→ **Description of the task**: Answer with a number only: how many lines of the entries below contain the word "shortcut"?

(Records)

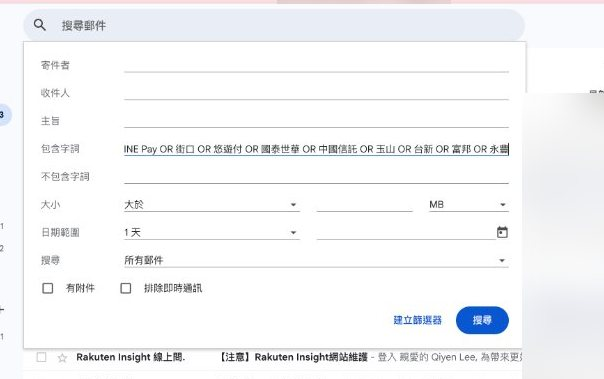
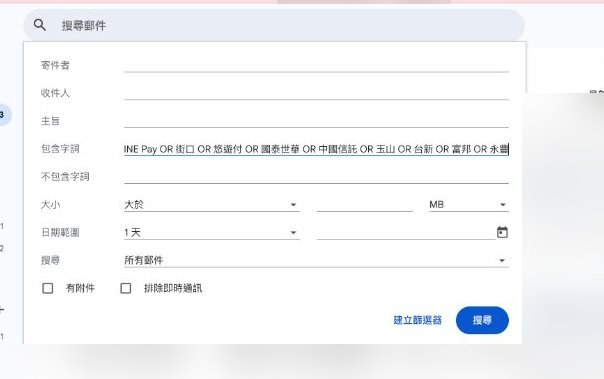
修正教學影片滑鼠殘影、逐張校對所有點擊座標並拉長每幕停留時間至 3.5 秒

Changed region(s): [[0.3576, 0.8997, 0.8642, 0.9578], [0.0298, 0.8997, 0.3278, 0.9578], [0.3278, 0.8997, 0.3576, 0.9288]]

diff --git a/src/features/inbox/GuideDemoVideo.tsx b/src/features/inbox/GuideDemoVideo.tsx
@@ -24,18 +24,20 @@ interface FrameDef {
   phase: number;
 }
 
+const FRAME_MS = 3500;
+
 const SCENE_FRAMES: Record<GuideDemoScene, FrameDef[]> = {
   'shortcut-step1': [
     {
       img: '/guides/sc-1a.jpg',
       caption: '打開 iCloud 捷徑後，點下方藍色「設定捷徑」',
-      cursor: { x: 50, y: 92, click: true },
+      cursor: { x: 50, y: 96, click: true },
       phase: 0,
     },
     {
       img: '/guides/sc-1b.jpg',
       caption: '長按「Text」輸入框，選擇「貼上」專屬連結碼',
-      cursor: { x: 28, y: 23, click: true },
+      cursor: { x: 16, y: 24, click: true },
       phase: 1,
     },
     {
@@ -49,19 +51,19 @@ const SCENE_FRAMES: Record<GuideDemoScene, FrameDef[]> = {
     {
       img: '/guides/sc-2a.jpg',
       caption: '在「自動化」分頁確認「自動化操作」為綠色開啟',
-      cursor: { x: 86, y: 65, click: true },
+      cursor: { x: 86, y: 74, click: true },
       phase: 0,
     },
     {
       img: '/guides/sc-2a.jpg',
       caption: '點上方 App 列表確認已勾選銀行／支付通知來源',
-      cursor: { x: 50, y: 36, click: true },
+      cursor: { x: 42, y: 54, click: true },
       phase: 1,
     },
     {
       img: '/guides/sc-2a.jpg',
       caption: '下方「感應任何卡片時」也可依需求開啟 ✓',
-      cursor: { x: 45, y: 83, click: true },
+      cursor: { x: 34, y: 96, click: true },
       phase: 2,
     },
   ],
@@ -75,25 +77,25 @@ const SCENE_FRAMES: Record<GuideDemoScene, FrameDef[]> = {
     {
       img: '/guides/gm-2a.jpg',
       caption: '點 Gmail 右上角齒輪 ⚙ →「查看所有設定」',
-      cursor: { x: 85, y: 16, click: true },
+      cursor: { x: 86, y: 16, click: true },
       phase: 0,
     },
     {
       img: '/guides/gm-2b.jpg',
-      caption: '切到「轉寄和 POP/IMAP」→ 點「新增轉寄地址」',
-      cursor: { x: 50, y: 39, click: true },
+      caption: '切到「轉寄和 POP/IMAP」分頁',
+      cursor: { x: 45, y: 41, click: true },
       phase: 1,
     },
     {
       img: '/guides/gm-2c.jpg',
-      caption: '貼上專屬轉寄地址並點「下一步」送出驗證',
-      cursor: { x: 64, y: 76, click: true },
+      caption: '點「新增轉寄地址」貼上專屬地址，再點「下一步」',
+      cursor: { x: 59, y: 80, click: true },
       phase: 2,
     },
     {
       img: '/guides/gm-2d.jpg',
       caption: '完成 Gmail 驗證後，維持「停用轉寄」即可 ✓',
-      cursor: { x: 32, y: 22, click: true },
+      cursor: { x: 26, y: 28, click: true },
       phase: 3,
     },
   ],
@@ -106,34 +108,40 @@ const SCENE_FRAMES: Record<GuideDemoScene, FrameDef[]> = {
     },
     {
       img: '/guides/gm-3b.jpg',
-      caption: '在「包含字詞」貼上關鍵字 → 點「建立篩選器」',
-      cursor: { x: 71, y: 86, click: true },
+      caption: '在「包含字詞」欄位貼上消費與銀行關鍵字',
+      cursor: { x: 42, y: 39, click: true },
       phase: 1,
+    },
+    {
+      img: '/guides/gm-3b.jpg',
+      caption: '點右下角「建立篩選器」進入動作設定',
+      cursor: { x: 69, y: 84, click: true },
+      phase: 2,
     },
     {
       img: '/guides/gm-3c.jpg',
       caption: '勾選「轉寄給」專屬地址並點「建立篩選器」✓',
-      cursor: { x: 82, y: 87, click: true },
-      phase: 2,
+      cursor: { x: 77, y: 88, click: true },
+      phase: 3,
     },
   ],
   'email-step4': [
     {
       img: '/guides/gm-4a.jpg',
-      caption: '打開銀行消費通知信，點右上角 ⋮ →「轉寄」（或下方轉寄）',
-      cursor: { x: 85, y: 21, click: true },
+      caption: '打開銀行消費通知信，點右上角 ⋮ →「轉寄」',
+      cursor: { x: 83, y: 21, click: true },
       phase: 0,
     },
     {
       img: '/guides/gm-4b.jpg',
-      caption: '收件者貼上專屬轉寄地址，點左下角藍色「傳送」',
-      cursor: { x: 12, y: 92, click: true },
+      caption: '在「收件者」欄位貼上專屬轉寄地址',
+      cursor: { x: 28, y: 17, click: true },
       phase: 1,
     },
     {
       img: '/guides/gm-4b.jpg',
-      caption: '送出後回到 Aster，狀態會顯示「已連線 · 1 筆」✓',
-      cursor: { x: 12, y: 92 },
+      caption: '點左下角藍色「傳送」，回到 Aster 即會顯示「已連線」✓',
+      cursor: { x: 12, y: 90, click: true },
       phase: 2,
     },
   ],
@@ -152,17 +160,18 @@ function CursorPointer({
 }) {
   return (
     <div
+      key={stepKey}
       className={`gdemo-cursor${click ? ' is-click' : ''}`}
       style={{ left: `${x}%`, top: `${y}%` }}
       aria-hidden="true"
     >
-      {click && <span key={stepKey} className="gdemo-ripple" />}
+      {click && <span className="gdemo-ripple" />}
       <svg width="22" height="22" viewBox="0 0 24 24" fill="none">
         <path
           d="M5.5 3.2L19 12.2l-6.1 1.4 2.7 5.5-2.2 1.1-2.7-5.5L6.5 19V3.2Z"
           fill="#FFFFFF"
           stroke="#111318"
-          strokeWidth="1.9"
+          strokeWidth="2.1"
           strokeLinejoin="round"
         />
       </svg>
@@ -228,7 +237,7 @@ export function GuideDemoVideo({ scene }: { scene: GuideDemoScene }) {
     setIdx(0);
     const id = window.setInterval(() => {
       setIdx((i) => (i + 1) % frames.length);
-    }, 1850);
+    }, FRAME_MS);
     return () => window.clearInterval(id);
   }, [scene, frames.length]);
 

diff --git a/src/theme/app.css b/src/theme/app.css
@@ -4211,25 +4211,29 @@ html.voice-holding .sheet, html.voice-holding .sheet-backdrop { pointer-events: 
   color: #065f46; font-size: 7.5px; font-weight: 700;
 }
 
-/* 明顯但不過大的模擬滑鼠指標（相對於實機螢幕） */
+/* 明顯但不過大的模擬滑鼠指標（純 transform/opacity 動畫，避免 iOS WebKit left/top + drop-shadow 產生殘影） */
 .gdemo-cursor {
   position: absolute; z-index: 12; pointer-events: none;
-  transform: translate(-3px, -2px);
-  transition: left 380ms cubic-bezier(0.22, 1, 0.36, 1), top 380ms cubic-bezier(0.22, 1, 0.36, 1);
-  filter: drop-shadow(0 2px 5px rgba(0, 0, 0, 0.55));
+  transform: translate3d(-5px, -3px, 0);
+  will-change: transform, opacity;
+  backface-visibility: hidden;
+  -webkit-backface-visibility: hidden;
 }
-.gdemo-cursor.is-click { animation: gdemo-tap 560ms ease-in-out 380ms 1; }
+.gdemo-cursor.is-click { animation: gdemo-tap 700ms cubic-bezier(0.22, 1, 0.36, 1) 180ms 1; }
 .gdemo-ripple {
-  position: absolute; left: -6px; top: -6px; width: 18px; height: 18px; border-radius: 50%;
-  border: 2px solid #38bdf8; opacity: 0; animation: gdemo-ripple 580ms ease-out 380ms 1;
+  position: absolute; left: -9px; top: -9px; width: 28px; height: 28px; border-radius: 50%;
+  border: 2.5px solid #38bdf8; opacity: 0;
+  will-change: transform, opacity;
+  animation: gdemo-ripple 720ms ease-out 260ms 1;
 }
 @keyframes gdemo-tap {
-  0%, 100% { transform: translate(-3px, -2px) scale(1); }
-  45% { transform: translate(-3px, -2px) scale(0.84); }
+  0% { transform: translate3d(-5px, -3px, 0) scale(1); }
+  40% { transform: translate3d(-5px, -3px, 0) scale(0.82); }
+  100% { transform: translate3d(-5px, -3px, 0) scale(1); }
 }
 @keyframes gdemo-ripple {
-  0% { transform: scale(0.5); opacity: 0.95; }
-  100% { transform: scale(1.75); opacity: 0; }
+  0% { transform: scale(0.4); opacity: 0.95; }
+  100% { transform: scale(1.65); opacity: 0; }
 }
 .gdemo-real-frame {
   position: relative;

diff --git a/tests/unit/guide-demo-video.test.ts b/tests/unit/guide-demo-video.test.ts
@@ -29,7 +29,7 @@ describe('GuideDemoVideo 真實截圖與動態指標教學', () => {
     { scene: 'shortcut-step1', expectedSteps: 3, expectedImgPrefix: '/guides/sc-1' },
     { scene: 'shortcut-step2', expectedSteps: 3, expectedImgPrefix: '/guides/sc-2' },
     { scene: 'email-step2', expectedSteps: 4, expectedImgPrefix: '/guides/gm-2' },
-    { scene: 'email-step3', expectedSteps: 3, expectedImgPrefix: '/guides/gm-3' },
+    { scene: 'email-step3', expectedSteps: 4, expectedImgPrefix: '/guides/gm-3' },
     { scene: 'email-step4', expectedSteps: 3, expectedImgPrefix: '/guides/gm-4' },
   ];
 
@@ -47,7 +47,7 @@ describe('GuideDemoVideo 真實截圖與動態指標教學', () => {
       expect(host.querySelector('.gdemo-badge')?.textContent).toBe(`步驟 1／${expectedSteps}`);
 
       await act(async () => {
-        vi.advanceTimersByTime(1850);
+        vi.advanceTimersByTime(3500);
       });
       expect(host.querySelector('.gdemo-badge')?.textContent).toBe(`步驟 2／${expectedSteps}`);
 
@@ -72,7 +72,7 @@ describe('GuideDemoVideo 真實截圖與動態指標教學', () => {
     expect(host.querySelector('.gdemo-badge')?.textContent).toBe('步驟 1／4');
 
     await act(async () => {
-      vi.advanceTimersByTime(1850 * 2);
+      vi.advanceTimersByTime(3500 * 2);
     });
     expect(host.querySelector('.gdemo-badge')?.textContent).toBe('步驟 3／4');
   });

(End Records)

→ **Reply**: 3